What needs to be done :: Make an exact copy of the whole listing, but leave its pictures out.

----

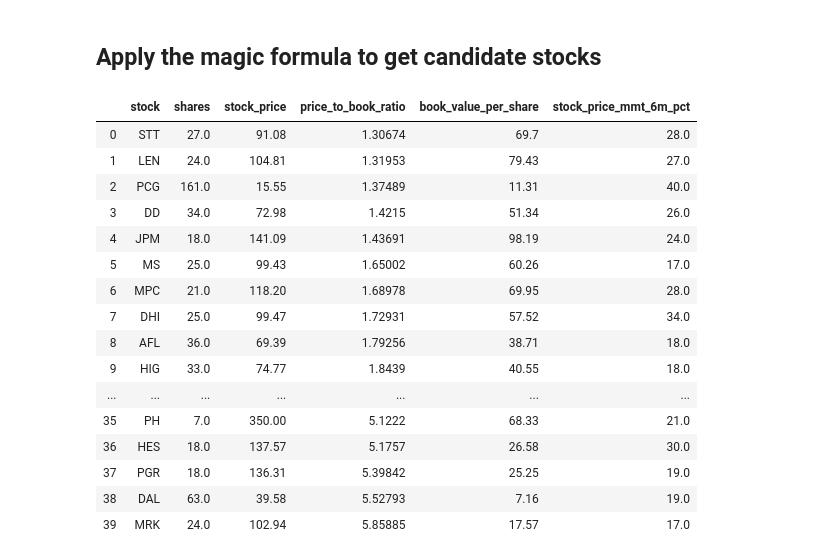
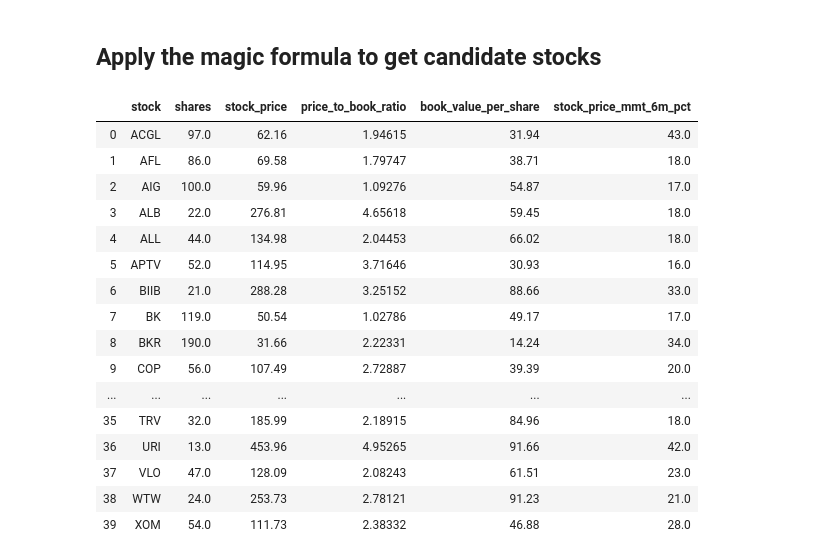
Before and after one commit to yuwei2341/stocks, a Jupyter notebook: magic.ipynb, the cells around one changed output. Cells and saved outputs as stored; diff of their text form; code cells hidden in the pictures.

```diff
--- a/magic.ipynb
+++ b/magic.ipynb
@@ -65,7 +65,7 @@ QUARTER_BV = f'Q{MONTH_ACT // 3 + 3}'
 # compute on any day of the month. Note that the starting and end dates of 6m momentum is defined as
 # the Nth trading day of MONTH_PREV and that of MONTH_ACT, where N = DOM_TRADING. Therefore they do not
 # always fall on the same calendar day of month
-DOM_TRADING = 3
+DOM_TRADING = 4
 DATE_CUTOFF = f"{YEAR_ACT}-{f'{MONTH_ACT}'.zfill(2)}-01"  # To filter data without recent data
 
 ## Filters to pick stocks and compute gains
@@ -74,7 +74,7 @@ TOP_BY_MMT = 0.2  # The top fraction of stocks ranked by MMT
 MMT_VAR = 'stock_price_mmt_6m'
 TAX_FACTOR = (1 - 0.1)
 N_STOCKS = 40  # Number of stocks to buy
-TOTAL_CASH = 100000.0  # Total cash
+TOTAL_CASH = 240000.0  # Total cash
 
 ## Parameters for both backtest and prediction
 # Remove stocks with more than certain quarters with negatives BV. This is to reduce risks based on history.
@@ -430,24 +429,24 @@ stocks_invested = pick_stocks(df_row,
                              )
 stocks_invested['shares'] = stocks_invested['shares'].round()
 # %%
-stocks_invested.sort_values('price_to_book_ratio').reset_index(drop=True)
+stocks_invested.sort_values('stock').reset_index(drop=True)
 # %% [output]
 |  | stock | shares | stock_price | price_to_book_ratio | book_value_per_share | stock_price_mmt_6m_pct |
-| 0 | STT | 27.0 | 91.08 | 1.30674 | 69.7 | 28.0 |
-| 1 | LEN | 24.0 | 104.81 | 1.31953 | 79.43 | 27.0 |
-| 2 | PCG | 161.0 | 15.55 | 1.37489 | 11.31 | 40.0 |
-| 3 | DD | 34.0 | 72.98 | 1.4215 | 51.34 | 26.0 |
-| 4 | JPM | 18.0 | 141.09 | 1.43691 | 98.19 | 24.0 |
-| 5 | MS | 25.0 | 99.43 | 1.65002 | 60.26 | 17.0 |
-| 6 | MPC | 21.0 | 118.20 | 1.68978 | 69.95 | 28.0 |
-| 7 | DHI | 25.0 | 99.47 | 1.72931 | 57.52 | 34.0 |
-| 8 | AFL | 36.0 | 69.39 | 1.79256 | 38.71 | 18.0 |
-| 9 | HIG | 33.0 | 74.77 | 1.8439 | 40.55 | 18.0 |
+| 0 | ACGL | 97.0 | 62.16 | 1.94615 | 31.94 | 43.0 |
+| 1 | AFL | 86.0 | 69.58 | 1.79747 | 38.71 | 18.0 |
+| 2 | AIG | 100.0 | 59.96 | 1.09276 | 54.87 | 17.0 |
+| 3 | ALB | 22.0 | 276.81 | 4.65618 | 59.45 | 18.0 |
+| 4 | ALL | 44.0 | 134.98 | 2.04453 | 66.02 | 18.0 |
+| 5 | APTV | 52.0 | 114.95 | 3.71646 | 30.93 | 16.0 |
+| 6 | BIIB | 21.0 | 288.28 | 3.25152 | 88.66 | 33.0 |
+| 7 | BK | 119.0 | 50.54 | 1.02786 | 49.17 | 17.0 |
+| 8 | BKR | 190.0 | 31.66 | 2.22331 | 14.24 | 34.0 |
+| 9 | COP | 56.0 | 107.49 | 2.72887 | 39.39 | 20.0 |
 | ... | ... | ... | ... | ... | ... | ... |
-| 35 | PH | 7.0 | 350.00 | 5.1222 | 68.33 | 21.0 |
-| 36 | HES | 18.0 | 137.57 | 5.1757 | 26.58 | 30.0 |
-| 37 | PGR | 18.0 | 136.31 | 5.39842 | 25.25 | 19.0 |
-| 38 | DAL | 63.0 | 39.58 | 5.52793 | 7.16 | 19.0 |
-| 39 | MRK | 24.0 | 102.94 | 5.85885 | 17.57 | 17.0 |
+| 35 | TRV | 32.0 | 185.99 | 2.18915 | 84.96 | 18.0 |
+| 36 | URI | 13.0 | 453.96 | 4.95265 | 91.66 | 42.0 |
+| 37 | VLO | 47.0 | 128.09 | 2.08243 | 61.51 | 23.0 |
+| 38 | WTW | 24.0 | 253.73 | 2.78121 | 91.23 | 21.0 |
+| 39 | XOM | 54.0 | 111.73 | 2.38332 | 46.88 | 28.0 |
 # %%
 # https://finviz.com/screener.ashx?v=150&f=idx_sp500,ta_perf_26w20o&ft=4&o=pb
```
Also changed, not shown: parts of 3 cells of this notebook, 1 other file.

----

Output ::
Before and after one commit to yuwei2341/stocks, a Jupyter notebook: magic.ipynb, the cells around one changed output. Cells and saved outputs as stored; diff of their text form; code cells hidden in the pictures.

```diff
--- a/magic.ipynb
+++ b/magic.ipynb
@@ -65,7 +65,7 @@ QUARTER_BV = f'Q{MONTH_ACT // 3 + 3}'
 # compute on any day of the month. Note that the starting and end dates of 6m momentum is defined as
 # the Nth trading day of MONTH_PREV and that of MONTH_ACT, where N = DOM_TRADING. Therefore they do not
 # always fall on the same calendar day of month
-DOM_TRADING = 3
+DOM_TRADING = 4
 DATE_CUTOFF = f"{YEAR_ACT}-{f'{MONTH_ACT}'.zfill(2)}-01"  # To filter data without recent data
 
 ## Filters to pick stocks and compute gains
@@ -74,7 +74,7 @@ TOP_BY_MMT = 0.2  # The top fraction of stocks ranked by MMT
 MMT_VAR = 'stock_price_mmt_6m'
 TAX_FACTOR = (1 - 0.1)
 N_STOCKS = 40  # Number of stocks to buy
-TOTAL_CASH = 100000.0  # Total cash
+TOTAL_CASH = 240000.0  # Total cash
 
 ## Parameters for both backtest and prediction
 # Remove stocks with more than certain quarters with negatives BV. This is to reduce risks based on history.
@@ -430,24 +429,24 @@ stocks_invested = pick_stocks(df_row,
                              )
 stocks_invested['shares'] = stocks_invested['shares'].round()
 # %%
-stocks_invested.sort_values('price_to_book_ratio').reset_index(drop=True)
+stocks_invested.sort_values('stock').reset_index(drop=True)
 # %% [output]
 |  | stock | shares | stock_price | price_to_book_ratio | book_value_per_share | stock_price_mmt_6m_pct |
-| 0 | STT | 27.0 | 91.08 | 1.30674 | 69.7 | 28.0 |
-| 1 | LEN | 24.0 | 104.81 | 1.31953 | 79.43 | 27.0 |
-| 2 | PCG | 161.0 | 15.55 | 1.37489 | 11.31 | 40.0 |
-| 3 | DD | 34.0 | 72.98 | 1.4215 | 51.34 | 26.0 |
-| 4 | JPM | 18.0 | 141.09 | 1.43691 | 98.19 | 24.0 |
-| 5 | MS | 25.0 | 99.43 | 1.65002 | 60.26 | 17.0 |
-| 6 | MPC | 21.0 | 118.20 | 1.68978 | 69.95 | 28.0 |
-| 7 | DHI | 25.0 | 99.47 | 1.72931 | 57.52 | 34.0 |
-| 8 | AFL | 36.0 | 69.39 | 1.79256 | 38.71 | 18.0 |
-| 9 | HIG | 33.0 | 74.77 | 1.8439 | 40.55 | 18.0 |
+| 0 | ACGL | 97.0 | 62.16 | 1.94615 | 31.94 | 43.0 |
+| 1 | AFL | 86.0 | 69.58 | 1.79747 | 38.71 | 18.0 |
+| 2 | AIG | 100.0 | 59.96 | 1.09276 | 54.87 | 17.0 |
+| 3 | ALB | 22.0 | 276.81 | 4.65618 | 59.45 | 18.0 |
+| 4 | ALL | 44.0 | 134.98 | 2.04453 | 66.02 | 18.0 |
+| 5 | APTV | 52.0 | 114.95 | 3.71646 | 30.93 | 16.0 |
+| 6 | BIIB | 21.0 | 288.28 | 3.25152 | 88.66 | 33.0 |
+| 7 | BK | 119.0 | 50.54 | 1.02786 | 49.17 | 17.0 |
+| 8 | BKR | 190.0 | 31.66 | 2.22331 | 14.24 | 34.0 |
+| 9 | COP | 56.0 | 107.49 | 2.72887 | 39.39 | 20.0 |
 | ... | ... | ... | ... | ... | ... | ... |
-| 35 | PH | 7.0 | 350.00 | 5.1222 | 68.33 | 21.0 |
-| 36 | HES | 18.0 | 137.57 | 5.1757 | 26.58 | 30.0 |
-| 37 | PGR | 18.0 | 136.31 | 5.39842 | 25.25 | 19.0 |
-| 38 | DAL | 63.0 | 39.58 | 5.52793 | 7.16 | 19.0 |
-| 39 | MRK | 24.0 | 102.94 | 5.85885 | 17.57 | 17.0 |
+| 35 | TRV | 32.0 | 185.99 | 2.18915 | 84.96 | 18.0 |
+| 36 | URI | 13.0 | 453.96 | 4.95265 | 91.66 | 42.0 |
+| 37 | VLO | 47.0 | 128.09 | 2.08243 | 61.51 | 23.0 |
+| 38 | WTW | 24.0 | 253.73 | 2.78121 | 91.23 | 21.0 |
+| 39 | XOM | 54.0 | 111.73 | 2.38332 | 46.88 | 28.0 |
 # %%
 # https://finviz.com/screener.ashx?v=150&f=idx_sp500,ta_perf_26w20o&ft=4&o=pb
```
Also changed, not shown: parts of 3 cells of this notebook, 1 other file.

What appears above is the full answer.